◆ Assignment ◆
Write out each line of the entries below that holds the word "application".
---------- Supplied entries ----------
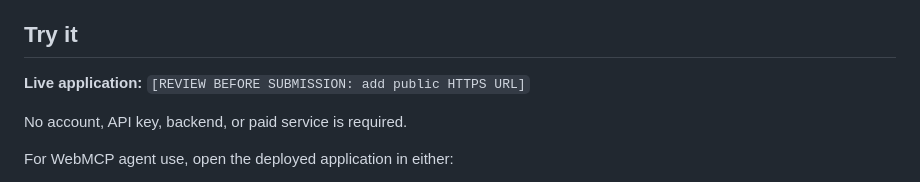
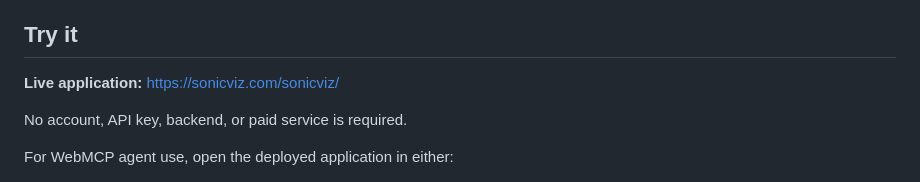
Before and after one commit to sonicviz/sonicviz-webmcp, a Markdown page: README.md, the part around the change. Drawn GitHub-style.

Commit message:
Update live application URL in README

```diff
--- a/README.md
+++ b/README.md
@@ -54,7 +54,7 @@ SonicViz does the deterministic music calculations. The external agent interpret
 
 ## Try it
 
-**Live application:** `[REVIEW BEFORE SUBMISSION: add public HTTPS URL]`
+**Live application:** https://sonicviz.com/sonicviz/
 
 No account, API key, backend, or paid service is required.
 
```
----------
◆ Written answer ◆
Update live application URL in README
-**Live application:** `[REVIEW BEFORE SUBMISSION: add public HTTPS URL]`
+**Live application:** https://sonicviz.com/sonicviz/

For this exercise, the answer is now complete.